GRB illustration
Artist’s impression of a gamma-ray burst (GRB). (Image credit: Ishii Miki/NAOJ)

An international team of scientists has analyzed archive data for powerful cosmic explosions from the deaths of stars and found a new way to measure distances in the distant universe.

Led by Maria Dainotti at the National Astronomical Observatory of Japan (NAOJ), the team includes J. Xavier Prochaska and Enrico Ramirez-Ruiz, both professors of astronomy and astrophysics at UC Santa Cruz. Prochaska and Ramirez-Ruiz contributed to the design, fabrication, and commissioning of the Reionization and Transients Infrared/Optical (RATIR) imager on the 1.5-meter telescope at the San Pedro Martir Observatory. Data from RATIR played a key role in the new study.

“This work makes terrific use of the RATIR telescope, a partnership between the University of California, Arizona State, and Universidad Nacional Autónoma de México,” Prochaska said.

With no landmarks in space, it is very difficult to get a sense of depth. One technique astronomers use is to look for “standard candles,” objects or events where the underlying physics dictate that the absolute brightness (what you would see if you were right next to it) is always the same.
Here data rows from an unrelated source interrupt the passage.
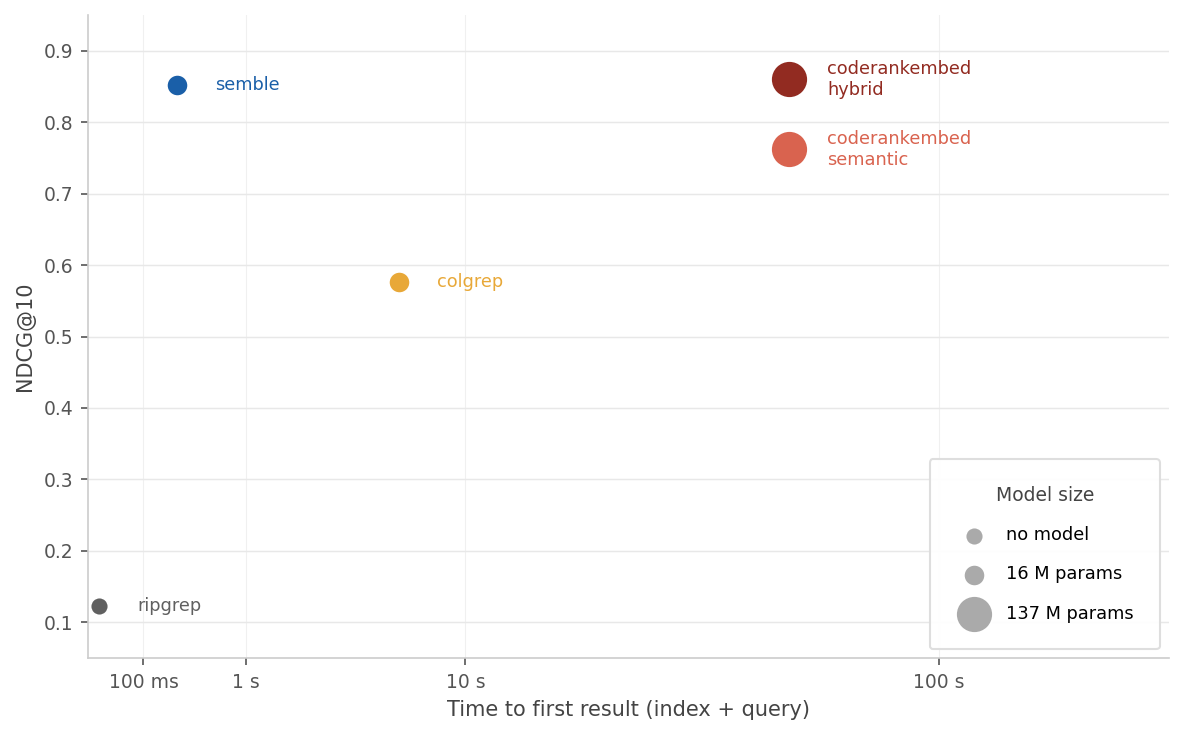
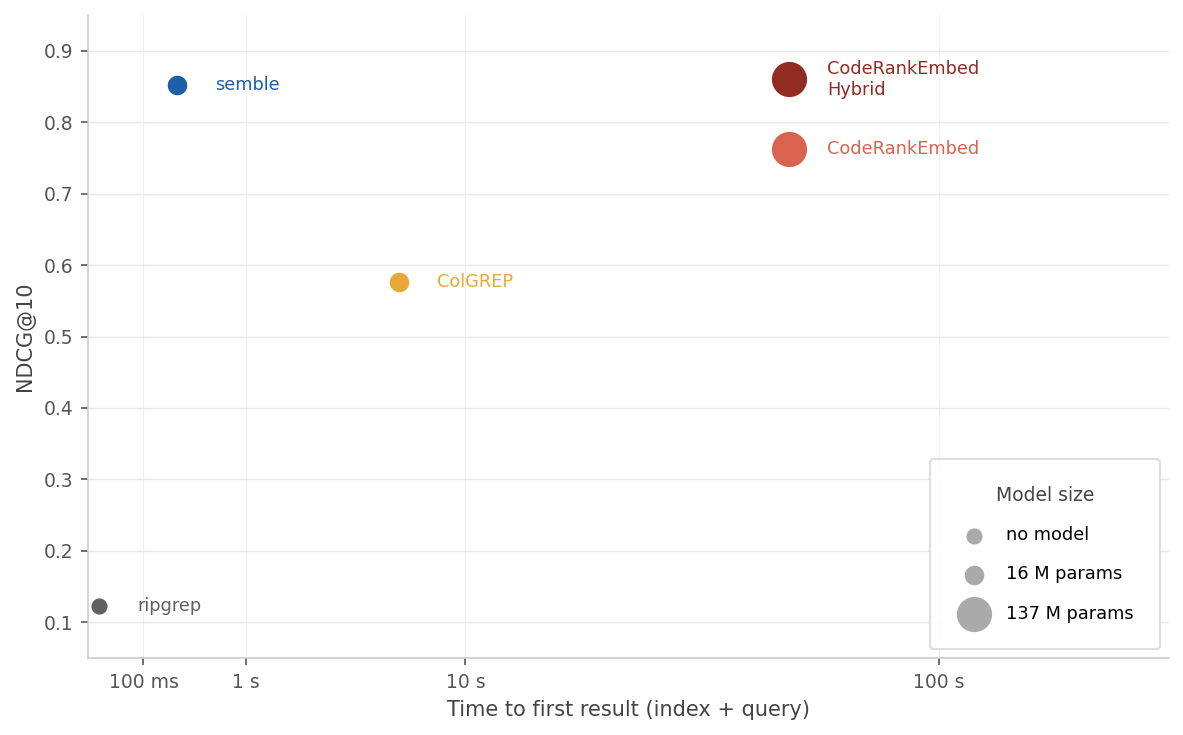
style: Correct tool names to ColGREP, CodeRankEmbed, CodeRankEmbed Hybrid

Changed region(s): [[0.6999, 0.0599, 0.8216, 0.1497], [0.6999, 0.1796, 0.8216, 0.2395], [0.3652, 0.3592, 0.426, 0.3891]]

diff --git a/benchmarks/plot.py b/benchmarks/plot.py
@@ -30,7 +30,7 @@ _METHODS: list[_Method] = [
         "params_m": 0,
     },
     {
-        "name": "colgrep",
+        "name": "ColGREP",
         "ndcg10": 0.577,
         "index_ms": 5750.6,
         "query_p50_ms": 123.83,
@@ -38,7 +38,7 @@ _METHODS: list[_Method] = [
         "params_m": 16,
     },
     {
-        "name": "coderankembed\nsemantic",
+        "name": "CodeRankEmbed",
         "ndcg10": 0.762,
         "index_ms": 57269.4,
         "query_p50_ms": 16.27,
@@ -46,7 +46,7 @@ _METHODS: list[_Method] = [
         "params_m": 137,
     },
     {
-        "name": "coderankembed\nhybrid",
+        "name": "CodeRankEmbed\nHybrid",
         "ndcg10": 0.860,
         "index_ms": 57269.4,
         "query_p50_ms": 16.27,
By comparing this calculated absolute brightness to the apparent brightness (what is actually observed from Earth), it is possible to determine the distance to the standard candle, and by extension other objects in the same area.

The lack of standard candles bright enough to be seen more than 11 billion light-years away has hindered research on the distance universe. Gamma-ray bursts (GRBs)—bursts of radiation produced by the deaths of massive stars—are bright enough, but their brightness depends on the characteristics of the explosion.
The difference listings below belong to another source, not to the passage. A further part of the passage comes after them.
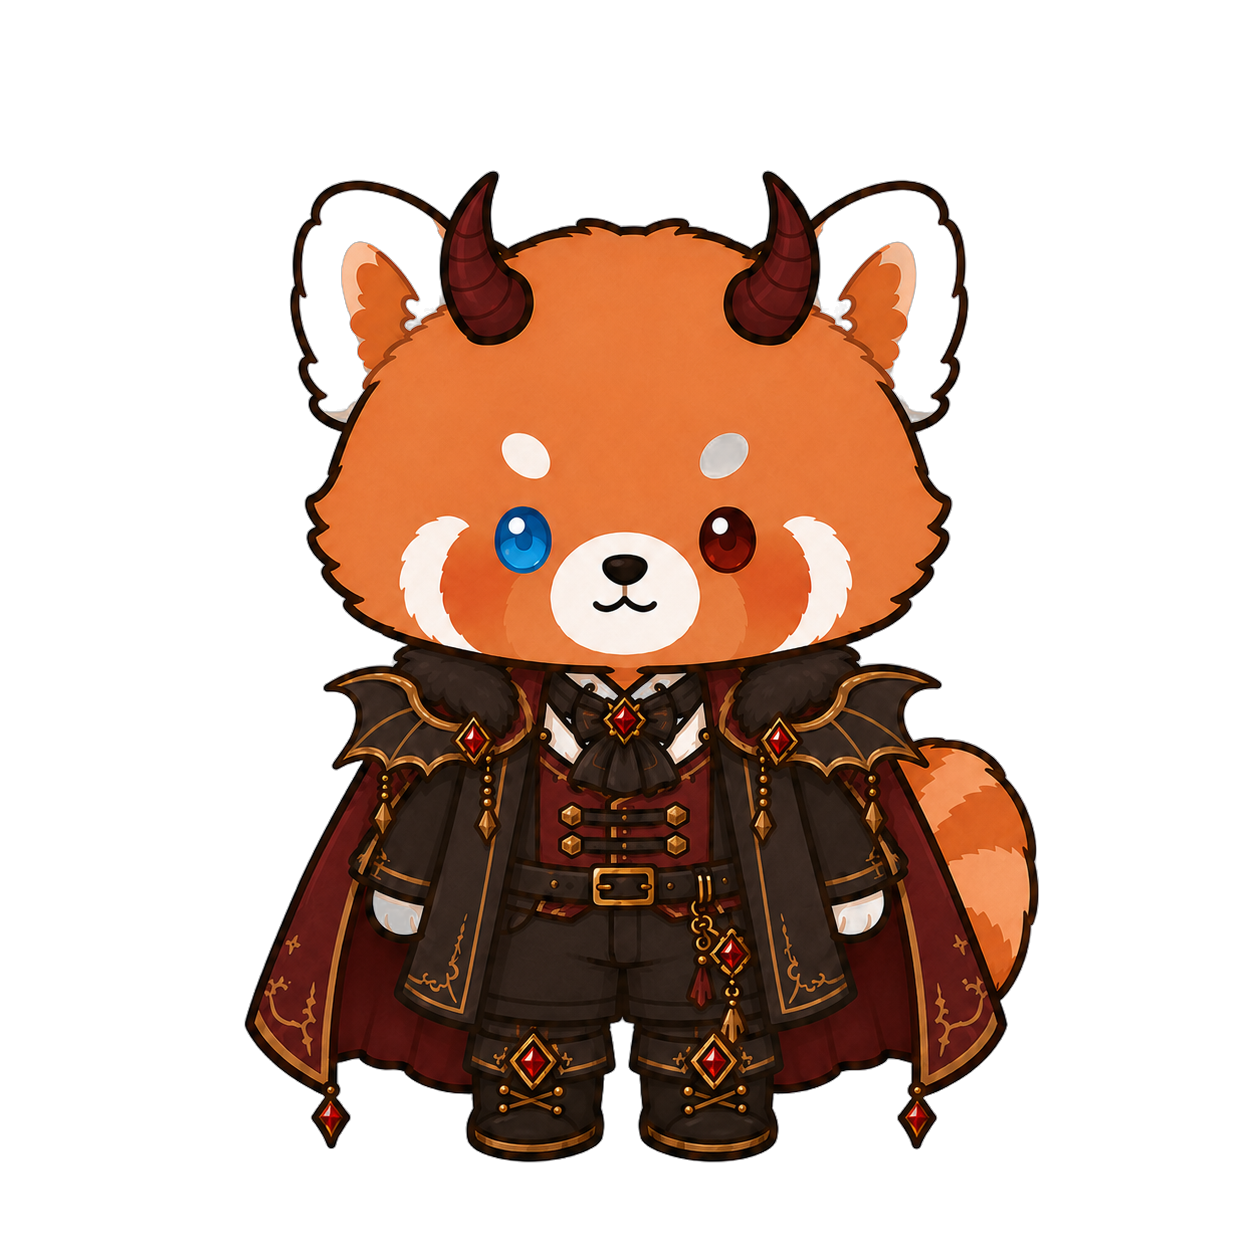
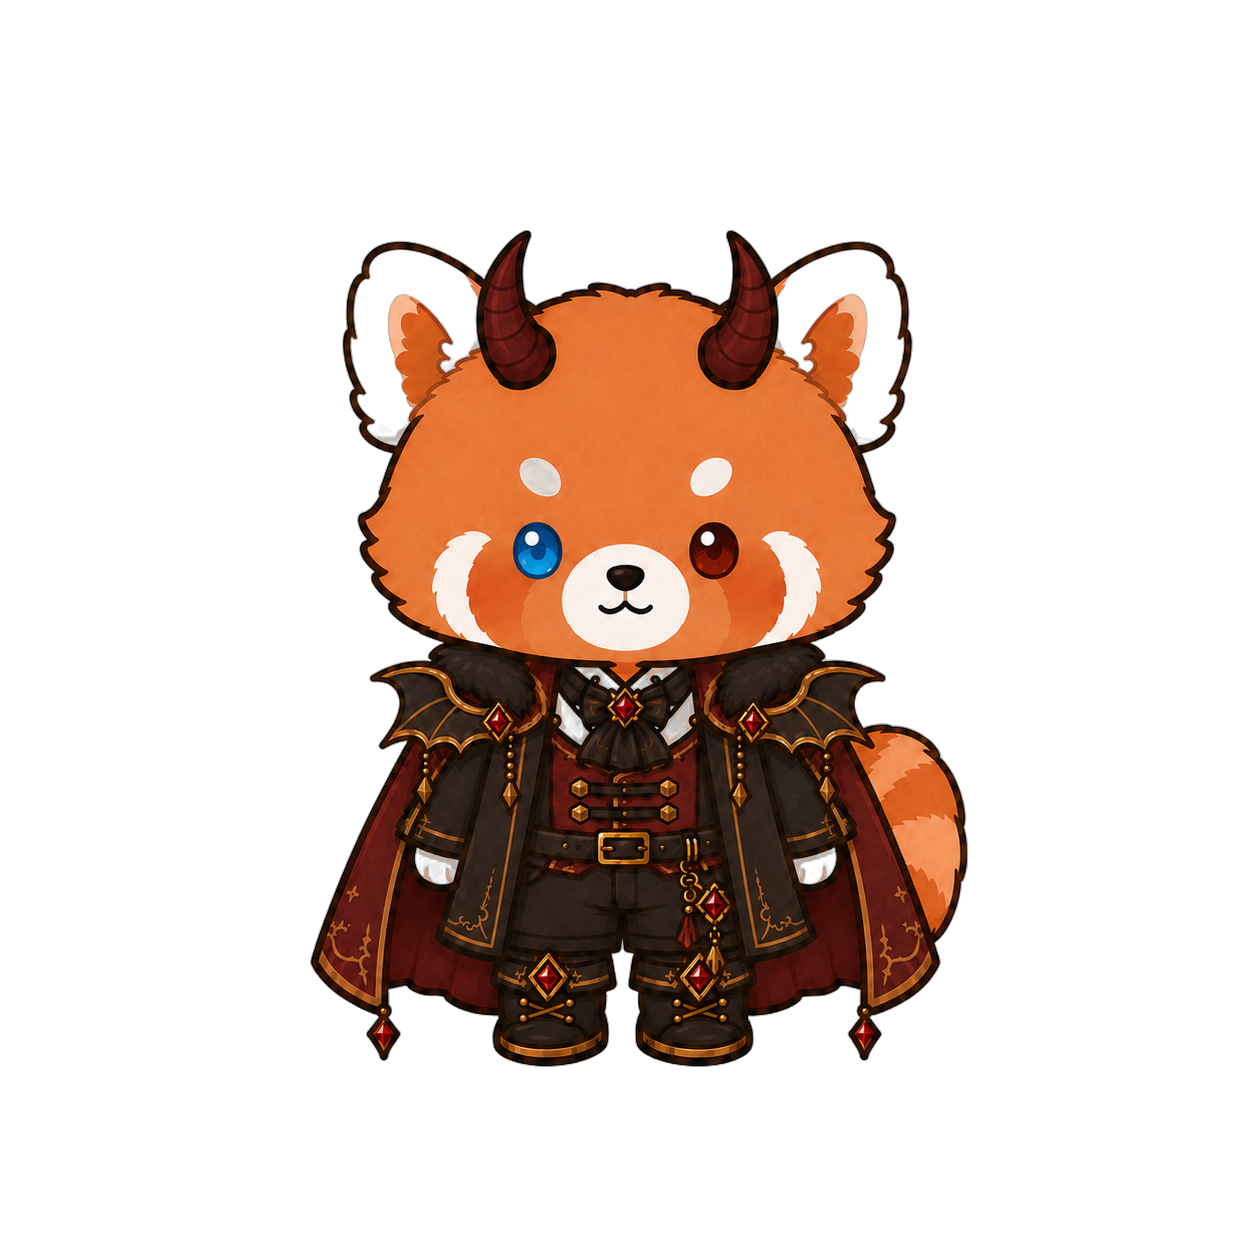
fix(cocoa): swap Aki demon art + re-measure metrics
New demon illustration; regenerated FIGURE_METRICS so it renders at the
same normalized height as Aki's other skins.

Changed region(s): [[0.1866, 0.1244, 0.8397, 0.933], [0.6842, 0.1244, 0.7464, 0.1555]]

diff --git a/src/constants/figure-calibration.ts b/src/constants/figure-calibration.ts
@@ -13,7 +13,7 @@ export const FIGURE_METRICS: Record<string, { fill: number; pad: number }> = {
   'companion_bunny/jiraikei': { fill: 0.8190, pad: 0.0750 },
   'companion_bunny/palace': { fill: 0.9370, pad: 0.0407 },
   'companion_cocoa/classic': { fill: 0.8876, pad: 0.0598 },
-  'companion_cocoa/demon': { fill: 0.7919, pad: 0.0726 },
+  'companion_cocoa/demon': { fill: 0.6675, pad: 0.1491 },
   'companion_cocoa/relax': { fill: 0.6372, pad: 0.1507 },
   'companion_honey/champion': { fill: 0.8325, pad: 0.0845 },
   'companion_honey/classic': { fill: 0.9537, pad: 0.0255 },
Embracing the challenge of attempting to use these bright events as standard candles, the team analyzed archived data for the visible light observations of 500 GRBs taken by world-leading telescopes, including RATIR, the Subaru Telescope (owned and operated by NAOJ), and satellites such as the Neil Gehrels Swift Observatory. Studying the light curves showing how the GRBs brightened and dimmed over time, the team identified a class of 179 GRBs which have common features and have likely been caused by similar phenomena. From the characteristics of the light curves, the team was able to calculate a unique brightness and distance for each GRB which can be used as a cosmological tool.

These findings will provide new insights into the mechanics behind this class of GRBs, and provide a new standard candle for observing the distant universe. Lead author Dainotti had previously found a similar pattern in x-ray observations of GRBs, but visible light observations have been revealed to be more accurate in determining cosmological parameters.

These results appeared as Dainotti et al., “The Optical Two and Three-Dimensional Fundamental Plane Correlations for Nearly 180 Gamma-Ray Burst Afterglows with Swift/UVOT, RATIR, and the SUBARU Telescope,” in the Astrophysical Journal Supplement on July 22, 2022.